(THE PROBLEM): Search the material below for the word "KDBCODE". Copy every line where it is found.

(MATERIAL PROVIDED):
○ ○ ○ ○ ○

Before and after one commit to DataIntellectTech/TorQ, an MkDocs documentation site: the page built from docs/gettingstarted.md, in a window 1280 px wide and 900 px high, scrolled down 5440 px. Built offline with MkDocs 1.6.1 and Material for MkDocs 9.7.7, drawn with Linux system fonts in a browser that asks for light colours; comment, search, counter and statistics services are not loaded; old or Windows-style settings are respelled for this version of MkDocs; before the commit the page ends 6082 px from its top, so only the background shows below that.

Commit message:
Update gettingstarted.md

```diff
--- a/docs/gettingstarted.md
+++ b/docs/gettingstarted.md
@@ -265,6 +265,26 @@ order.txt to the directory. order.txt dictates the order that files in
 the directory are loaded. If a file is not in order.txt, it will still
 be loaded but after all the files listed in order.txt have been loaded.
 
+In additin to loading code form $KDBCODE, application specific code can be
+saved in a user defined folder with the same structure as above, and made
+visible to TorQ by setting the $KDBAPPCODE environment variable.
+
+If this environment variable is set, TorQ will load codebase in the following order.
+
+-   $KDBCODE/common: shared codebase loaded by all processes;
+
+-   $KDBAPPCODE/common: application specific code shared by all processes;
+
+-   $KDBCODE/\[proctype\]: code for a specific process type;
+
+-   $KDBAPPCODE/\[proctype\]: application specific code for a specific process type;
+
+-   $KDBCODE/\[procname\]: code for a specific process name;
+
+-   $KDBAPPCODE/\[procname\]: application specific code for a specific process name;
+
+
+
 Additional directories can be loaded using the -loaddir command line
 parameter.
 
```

○ ○ ○ ○ ○

(FINISHED TASK):
+In additin to loading code form $KDBCODE, application specific code can be
+-   $KDBCODE/common: shared codebase loaded by all processes;
+-   $KDBCODE/\[proctype\]: code for a specific process type;
+-   $KDBCODE/\[procname\]: code for a specific process name;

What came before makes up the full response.